(What the task requires): Copy each line below that has "href".

Records from a data source:
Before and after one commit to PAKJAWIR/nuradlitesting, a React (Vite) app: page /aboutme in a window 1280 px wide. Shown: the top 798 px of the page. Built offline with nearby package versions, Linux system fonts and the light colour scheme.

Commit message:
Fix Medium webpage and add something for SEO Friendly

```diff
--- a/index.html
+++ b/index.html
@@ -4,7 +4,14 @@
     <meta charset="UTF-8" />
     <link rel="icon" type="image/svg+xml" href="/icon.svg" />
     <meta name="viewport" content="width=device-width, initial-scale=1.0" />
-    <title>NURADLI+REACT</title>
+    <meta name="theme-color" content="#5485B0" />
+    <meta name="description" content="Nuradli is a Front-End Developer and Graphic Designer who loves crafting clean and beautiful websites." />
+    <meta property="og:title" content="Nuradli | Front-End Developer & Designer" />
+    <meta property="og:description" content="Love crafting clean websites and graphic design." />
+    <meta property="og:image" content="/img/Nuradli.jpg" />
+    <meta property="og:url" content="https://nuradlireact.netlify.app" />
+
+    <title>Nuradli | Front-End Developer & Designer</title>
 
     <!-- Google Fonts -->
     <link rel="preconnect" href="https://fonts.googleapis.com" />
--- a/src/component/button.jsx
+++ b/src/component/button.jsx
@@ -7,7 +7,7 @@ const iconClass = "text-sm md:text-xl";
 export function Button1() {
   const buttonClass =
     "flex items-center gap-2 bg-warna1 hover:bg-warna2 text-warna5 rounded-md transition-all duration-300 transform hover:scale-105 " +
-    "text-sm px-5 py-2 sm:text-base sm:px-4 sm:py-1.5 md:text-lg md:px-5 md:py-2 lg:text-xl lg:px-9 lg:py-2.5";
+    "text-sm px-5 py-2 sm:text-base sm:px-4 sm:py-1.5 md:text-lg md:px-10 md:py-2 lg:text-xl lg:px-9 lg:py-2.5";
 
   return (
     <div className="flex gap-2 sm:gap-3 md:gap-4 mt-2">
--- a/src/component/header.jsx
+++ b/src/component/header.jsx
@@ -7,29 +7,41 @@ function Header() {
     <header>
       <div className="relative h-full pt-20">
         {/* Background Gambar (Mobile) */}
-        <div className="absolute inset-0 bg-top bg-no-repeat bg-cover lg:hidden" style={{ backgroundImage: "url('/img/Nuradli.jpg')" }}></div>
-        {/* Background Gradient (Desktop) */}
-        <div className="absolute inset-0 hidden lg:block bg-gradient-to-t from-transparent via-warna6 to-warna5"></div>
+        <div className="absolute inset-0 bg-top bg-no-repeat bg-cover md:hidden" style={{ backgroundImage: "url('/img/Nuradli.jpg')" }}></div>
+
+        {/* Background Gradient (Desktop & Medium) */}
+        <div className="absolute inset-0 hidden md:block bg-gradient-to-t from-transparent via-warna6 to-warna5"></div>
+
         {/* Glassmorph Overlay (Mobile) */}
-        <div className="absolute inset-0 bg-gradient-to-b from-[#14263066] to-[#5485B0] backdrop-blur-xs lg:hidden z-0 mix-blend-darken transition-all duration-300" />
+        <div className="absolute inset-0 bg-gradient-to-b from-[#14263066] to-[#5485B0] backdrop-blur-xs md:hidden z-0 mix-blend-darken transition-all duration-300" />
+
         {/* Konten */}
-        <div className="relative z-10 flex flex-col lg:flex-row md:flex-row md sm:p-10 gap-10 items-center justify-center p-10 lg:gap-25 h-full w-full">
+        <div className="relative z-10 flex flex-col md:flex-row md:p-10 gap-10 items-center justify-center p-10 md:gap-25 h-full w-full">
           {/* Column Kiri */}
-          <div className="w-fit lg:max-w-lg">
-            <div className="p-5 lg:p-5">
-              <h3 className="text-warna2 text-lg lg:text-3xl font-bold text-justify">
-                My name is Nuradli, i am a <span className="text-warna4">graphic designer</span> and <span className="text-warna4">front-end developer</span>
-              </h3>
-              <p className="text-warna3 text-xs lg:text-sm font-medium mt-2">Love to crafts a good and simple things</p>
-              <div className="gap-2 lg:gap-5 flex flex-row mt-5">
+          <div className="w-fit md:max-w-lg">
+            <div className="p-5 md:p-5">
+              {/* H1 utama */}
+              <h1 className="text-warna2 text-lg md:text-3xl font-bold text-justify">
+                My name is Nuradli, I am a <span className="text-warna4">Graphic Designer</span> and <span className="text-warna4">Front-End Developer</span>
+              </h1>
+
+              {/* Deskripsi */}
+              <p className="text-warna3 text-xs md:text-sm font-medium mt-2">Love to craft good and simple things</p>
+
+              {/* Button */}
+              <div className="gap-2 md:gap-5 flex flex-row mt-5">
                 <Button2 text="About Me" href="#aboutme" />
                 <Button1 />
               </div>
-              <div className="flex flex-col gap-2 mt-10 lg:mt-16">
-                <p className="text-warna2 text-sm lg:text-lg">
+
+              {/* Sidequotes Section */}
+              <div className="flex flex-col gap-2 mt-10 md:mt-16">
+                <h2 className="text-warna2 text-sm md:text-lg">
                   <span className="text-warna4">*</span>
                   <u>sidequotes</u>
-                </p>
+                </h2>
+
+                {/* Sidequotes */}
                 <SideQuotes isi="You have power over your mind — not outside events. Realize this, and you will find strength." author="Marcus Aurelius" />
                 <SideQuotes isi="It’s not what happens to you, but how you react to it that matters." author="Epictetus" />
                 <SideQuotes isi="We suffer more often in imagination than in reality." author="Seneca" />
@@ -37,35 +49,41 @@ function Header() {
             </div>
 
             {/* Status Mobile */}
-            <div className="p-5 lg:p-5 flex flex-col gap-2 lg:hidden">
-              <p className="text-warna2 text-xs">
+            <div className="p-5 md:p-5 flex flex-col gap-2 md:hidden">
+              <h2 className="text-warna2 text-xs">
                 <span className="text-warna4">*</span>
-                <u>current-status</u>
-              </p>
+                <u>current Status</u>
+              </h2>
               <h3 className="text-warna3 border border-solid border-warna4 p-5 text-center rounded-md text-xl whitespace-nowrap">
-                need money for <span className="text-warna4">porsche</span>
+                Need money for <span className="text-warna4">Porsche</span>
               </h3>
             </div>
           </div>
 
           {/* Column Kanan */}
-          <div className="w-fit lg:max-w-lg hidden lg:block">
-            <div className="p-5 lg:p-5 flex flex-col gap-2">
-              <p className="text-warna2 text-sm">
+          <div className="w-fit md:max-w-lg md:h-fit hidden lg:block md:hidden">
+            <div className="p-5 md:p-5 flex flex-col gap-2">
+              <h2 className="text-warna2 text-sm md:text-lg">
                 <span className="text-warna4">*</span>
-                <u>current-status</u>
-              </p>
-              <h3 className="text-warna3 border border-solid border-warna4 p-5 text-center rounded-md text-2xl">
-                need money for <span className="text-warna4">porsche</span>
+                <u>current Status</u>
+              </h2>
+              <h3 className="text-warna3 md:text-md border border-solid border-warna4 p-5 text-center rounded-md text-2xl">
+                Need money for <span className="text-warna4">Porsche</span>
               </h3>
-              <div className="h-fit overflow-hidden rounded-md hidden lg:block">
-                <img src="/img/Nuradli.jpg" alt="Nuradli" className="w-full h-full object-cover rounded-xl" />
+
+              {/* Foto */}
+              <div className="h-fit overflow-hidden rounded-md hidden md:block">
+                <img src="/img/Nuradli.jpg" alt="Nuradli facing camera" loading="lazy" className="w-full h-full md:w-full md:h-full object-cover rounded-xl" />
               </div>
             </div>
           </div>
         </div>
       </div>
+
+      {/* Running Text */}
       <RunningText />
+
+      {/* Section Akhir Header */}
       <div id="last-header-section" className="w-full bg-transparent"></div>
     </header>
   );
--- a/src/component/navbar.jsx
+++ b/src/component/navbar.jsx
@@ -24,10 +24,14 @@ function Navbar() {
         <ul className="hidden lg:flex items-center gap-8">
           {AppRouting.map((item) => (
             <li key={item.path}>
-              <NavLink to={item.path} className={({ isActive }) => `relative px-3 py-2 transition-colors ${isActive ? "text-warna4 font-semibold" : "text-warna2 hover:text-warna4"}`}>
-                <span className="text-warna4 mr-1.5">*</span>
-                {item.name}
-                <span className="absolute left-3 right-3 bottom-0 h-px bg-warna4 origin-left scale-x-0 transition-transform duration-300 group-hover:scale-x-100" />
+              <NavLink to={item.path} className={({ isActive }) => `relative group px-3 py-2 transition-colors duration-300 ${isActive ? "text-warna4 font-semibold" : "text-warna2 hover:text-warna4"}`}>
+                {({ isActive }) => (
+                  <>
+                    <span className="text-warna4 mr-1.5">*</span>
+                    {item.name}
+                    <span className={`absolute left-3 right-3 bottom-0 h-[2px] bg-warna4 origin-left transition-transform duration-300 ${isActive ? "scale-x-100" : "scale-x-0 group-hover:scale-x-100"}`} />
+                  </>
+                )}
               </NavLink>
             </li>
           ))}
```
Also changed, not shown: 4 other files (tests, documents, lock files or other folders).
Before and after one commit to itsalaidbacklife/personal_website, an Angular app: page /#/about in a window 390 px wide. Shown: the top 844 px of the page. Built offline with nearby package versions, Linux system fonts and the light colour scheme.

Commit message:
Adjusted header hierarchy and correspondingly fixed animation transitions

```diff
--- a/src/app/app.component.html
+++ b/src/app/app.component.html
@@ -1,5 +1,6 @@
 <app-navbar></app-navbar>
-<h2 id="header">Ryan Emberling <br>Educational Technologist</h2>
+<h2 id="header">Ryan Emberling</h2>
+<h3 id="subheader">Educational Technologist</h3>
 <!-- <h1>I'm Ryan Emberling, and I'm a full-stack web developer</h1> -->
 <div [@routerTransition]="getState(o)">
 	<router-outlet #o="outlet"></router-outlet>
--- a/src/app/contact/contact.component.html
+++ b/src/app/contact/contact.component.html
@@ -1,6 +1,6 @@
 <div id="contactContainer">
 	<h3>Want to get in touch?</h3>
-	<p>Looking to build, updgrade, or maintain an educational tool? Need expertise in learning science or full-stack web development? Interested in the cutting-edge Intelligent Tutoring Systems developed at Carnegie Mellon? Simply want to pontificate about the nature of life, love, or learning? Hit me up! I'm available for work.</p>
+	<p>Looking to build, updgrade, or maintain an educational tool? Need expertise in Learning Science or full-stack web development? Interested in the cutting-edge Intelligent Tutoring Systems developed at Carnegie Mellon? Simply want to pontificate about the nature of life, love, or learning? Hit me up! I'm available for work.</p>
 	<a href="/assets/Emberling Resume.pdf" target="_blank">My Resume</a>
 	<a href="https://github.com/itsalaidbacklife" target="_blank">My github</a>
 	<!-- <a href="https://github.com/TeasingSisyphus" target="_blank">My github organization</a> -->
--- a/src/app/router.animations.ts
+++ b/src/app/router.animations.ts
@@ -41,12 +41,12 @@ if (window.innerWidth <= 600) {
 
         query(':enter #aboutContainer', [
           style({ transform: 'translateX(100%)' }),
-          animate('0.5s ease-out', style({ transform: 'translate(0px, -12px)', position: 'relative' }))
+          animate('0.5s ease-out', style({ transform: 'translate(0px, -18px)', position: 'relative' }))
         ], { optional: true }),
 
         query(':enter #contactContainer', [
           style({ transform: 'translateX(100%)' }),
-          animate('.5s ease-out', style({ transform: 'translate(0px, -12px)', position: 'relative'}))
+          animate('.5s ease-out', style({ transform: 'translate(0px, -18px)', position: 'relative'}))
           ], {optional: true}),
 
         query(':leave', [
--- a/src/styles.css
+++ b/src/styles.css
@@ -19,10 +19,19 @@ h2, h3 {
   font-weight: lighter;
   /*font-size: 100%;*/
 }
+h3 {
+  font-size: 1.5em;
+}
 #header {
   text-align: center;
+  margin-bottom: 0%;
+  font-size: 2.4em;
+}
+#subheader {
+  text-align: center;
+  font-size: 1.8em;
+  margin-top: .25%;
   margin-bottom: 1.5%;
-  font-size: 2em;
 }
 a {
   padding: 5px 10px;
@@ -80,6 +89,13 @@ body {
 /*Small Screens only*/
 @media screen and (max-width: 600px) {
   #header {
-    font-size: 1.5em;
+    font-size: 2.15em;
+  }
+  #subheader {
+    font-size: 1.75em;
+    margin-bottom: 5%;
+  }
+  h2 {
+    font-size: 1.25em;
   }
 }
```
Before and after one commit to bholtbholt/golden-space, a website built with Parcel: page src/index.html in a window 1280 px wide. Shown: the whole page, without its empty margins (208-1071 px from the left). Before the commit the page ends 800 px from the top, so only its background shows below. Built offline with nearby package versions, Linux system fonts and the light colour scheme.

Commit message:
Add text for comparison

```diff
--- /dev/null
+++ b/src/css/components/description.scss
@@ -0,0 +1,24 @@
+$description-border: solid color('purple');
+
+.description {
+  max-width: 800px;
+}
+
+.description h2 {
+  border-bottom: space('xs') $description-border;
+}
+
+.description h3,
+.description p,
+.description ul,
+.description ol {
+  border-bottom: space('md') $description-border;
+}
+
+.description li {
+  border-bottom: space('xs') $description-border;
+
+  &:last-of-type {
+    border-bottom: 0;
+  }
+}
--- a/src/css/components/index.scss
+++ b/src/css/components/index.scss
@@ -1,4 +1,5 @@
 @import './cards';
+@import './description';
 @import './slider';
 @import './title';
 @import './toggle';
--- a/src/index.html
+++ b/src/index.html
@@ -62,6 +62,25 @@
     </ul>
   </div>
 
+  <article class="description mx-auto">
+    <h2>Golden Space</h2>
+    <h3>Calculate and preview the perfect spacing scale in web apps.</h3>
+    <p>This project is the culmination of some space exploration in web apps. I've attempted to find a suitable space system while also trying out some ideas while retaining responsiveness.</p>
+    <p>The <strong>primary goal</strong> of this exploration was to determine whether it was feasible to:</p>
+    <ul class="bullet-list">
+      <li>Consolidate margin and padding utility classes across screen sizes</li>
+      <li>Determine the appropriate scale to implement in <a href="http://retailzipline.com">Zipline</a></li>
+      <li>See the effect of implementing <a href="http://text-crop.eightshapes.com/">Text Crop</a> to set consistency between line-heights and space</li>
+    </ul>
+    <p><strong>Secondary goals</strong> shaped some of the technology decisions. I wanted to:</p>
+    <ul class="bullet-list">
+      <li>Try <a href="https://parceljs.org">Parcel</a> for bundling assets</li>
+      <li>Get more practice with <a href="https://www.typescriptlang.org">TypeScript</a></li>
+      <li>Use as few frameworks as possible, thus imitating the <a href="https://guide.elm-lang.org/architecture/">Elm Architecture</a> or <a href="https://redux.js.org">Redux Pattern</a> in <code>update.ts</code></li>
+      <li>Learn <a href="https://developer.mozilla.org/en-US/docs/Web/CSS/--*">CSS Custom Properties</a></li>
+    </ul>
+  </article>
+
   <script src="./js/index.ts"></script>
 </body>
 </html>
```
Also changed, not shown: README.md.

(Finished task):
     <link rel="icon" type="image/svg+xml" href="/icon.svg" />
     <link rel="preconnect" href="https://fonts.googleapis.com" />
                 <Button2 text="About Me" href="#aboutme" />
 	<a href="/assets/Emberling Resume.pdf" target="_blank">My Resume</a>
 	<a href="https://github.com/itsalaidbacklife" target="_blank">My github</a>
 	<!-- <a href="https://github.com/TeasingSisyphus" target="_blank">My github organization</a> -->
+      <li>Determine the appropriate scale to implement in <a href="http://retailzipline.com">Zipline</a></li>
+      <li>See the effect of implementing <a href="http://text-crop.eightshapes.com/">Text Crop</a> to set consistency between line-heights and space</li>
+      <li>Try <a href="https://parceljs.org">Parcel</a> for bundling assets</li>
+      <li>Get more practice with <a href="https://www.typescriptlang.org">TypeScript</a></li>
+      <li>Use as few frameworks as possible, thus imitating the <a href="https://guide.elm-lang.org/architecture/">Elm Architecture</a> or <a href="https://redux.js.org">Redux Pattern</a> in <code>update.ts</code></li>
+      <li>Learn <a href="https://developer.mozilla.org/en-US/docs/Web/CSS/--*">CSS Custom Properties</a></li>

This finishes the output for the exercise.